» WHAT TO DO
Return a copy of every line in the data below that contains "Otra".

======

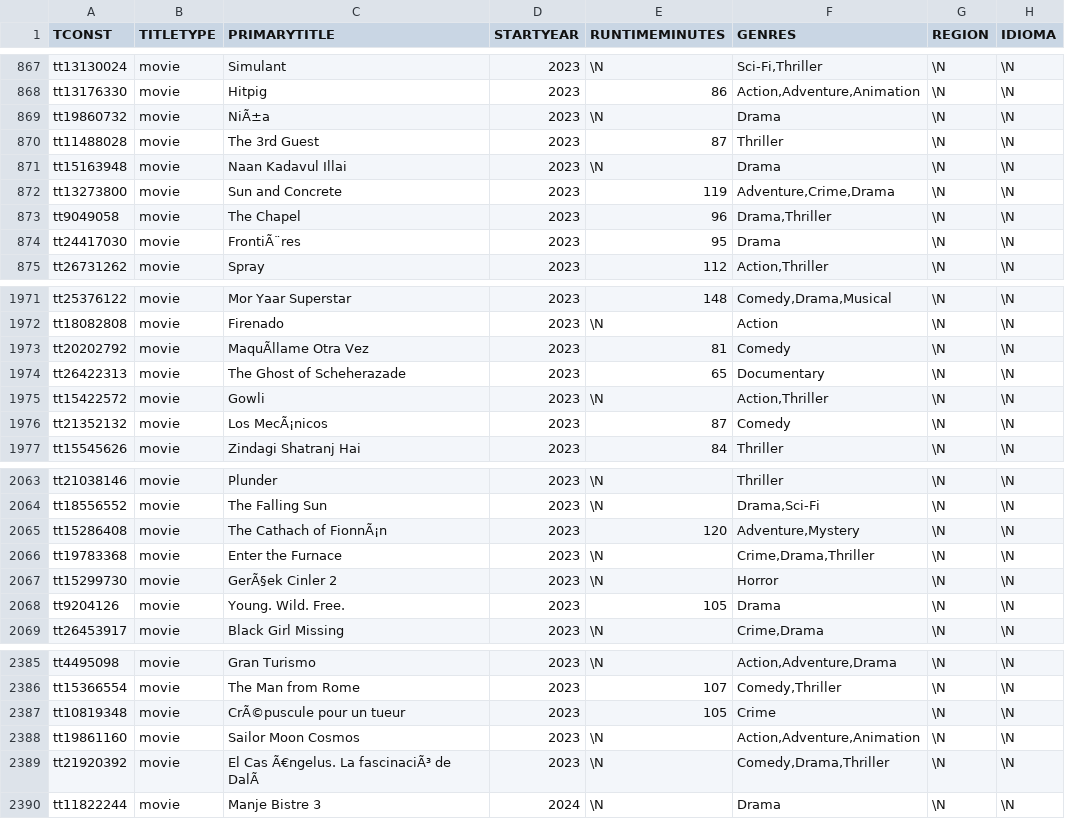
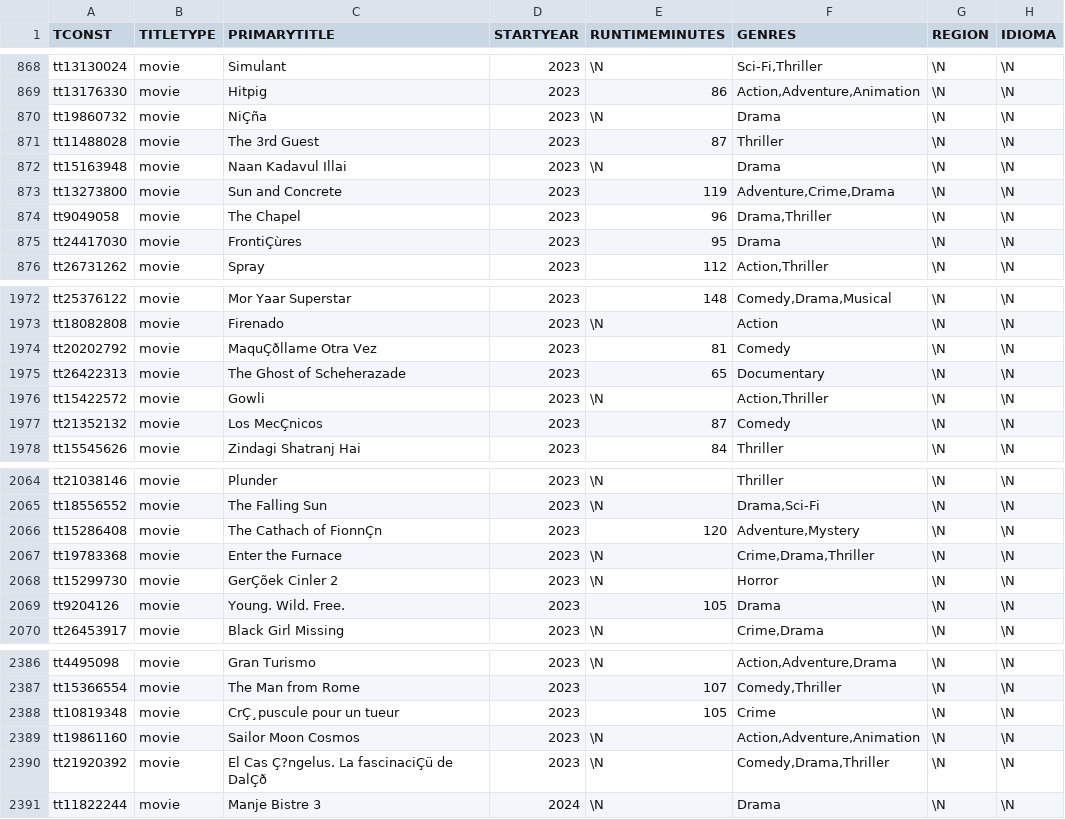
Before and after one commit to jhonjasanchez/movies_rating, a CSV file: DATASET_PELICULAS_SIN_PUNTAJE.csv, drawn as a sheet; only a part is shown, gaps mark what is left out; addresses are those after the commit; the diff covers the shown part only; the diff names each change by its address in the sheet, - before the commit and + after, or states it on an @@ line.

```diff
--- a/DATASET_PELICULAS_SIN_PUNTAJE.csv
+++ b/DATASET_PELICULAS_SIN_PUNTAJE.csv
-C870 (PRIMARYTITLE): NiÃ±a
+C870 (PRIMARYTITLE): NiÇña
-C875 (PRIMARYTITLE): FrontiÃ¨res
+C875 (PRIMARYTITLE): FrontiÇùres
-C1974 (PRIMARYTITLE): MaquÃllame Otra Vez
+C1974 (PRIMARYTITLE): MaquÇðllame Otra Vez
-C1977 (PRIMARYTITLE): Los MecÃ¡nicos
+C1977 (PRIMARYTITLE): Los MecÇnicos
-C2066 (PRIMARYTITLE): The Cathach of FionnÃ¡n
+C2066 (PRIMARYTITLE): The Cathach of FionnÇn
-C2068 (PRIMARYTITLE): GerÃ§ek Cinler 2
+C2068 (PRIMARYTITLE): GerÇõek Cinler 2
-C2388 (PRIMARYTITLE): CrÃ©puscule pour un tueur
+C2388 (PRIMARYTITLE): CrÇ¸puscule pour un tueur
-C2390 (PRIMARYTITLE): El Cas Ã€ngelus. La fascinaciÃ³ de DalÃ
+C2390 (PRIMARYTITLE): El Cas Ç?ngelus. La fascinaciÇü de DalÇð
```
Also changed, not shown: 1 added row and 53 edited cells elsewhere in this file.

======

» SOLUTION
-C1974 (PRIMARYTITLE): MaquÃllame Otra Vez
+C1974 (PRIMARYTITLE): MaquÇðllame Otra Vez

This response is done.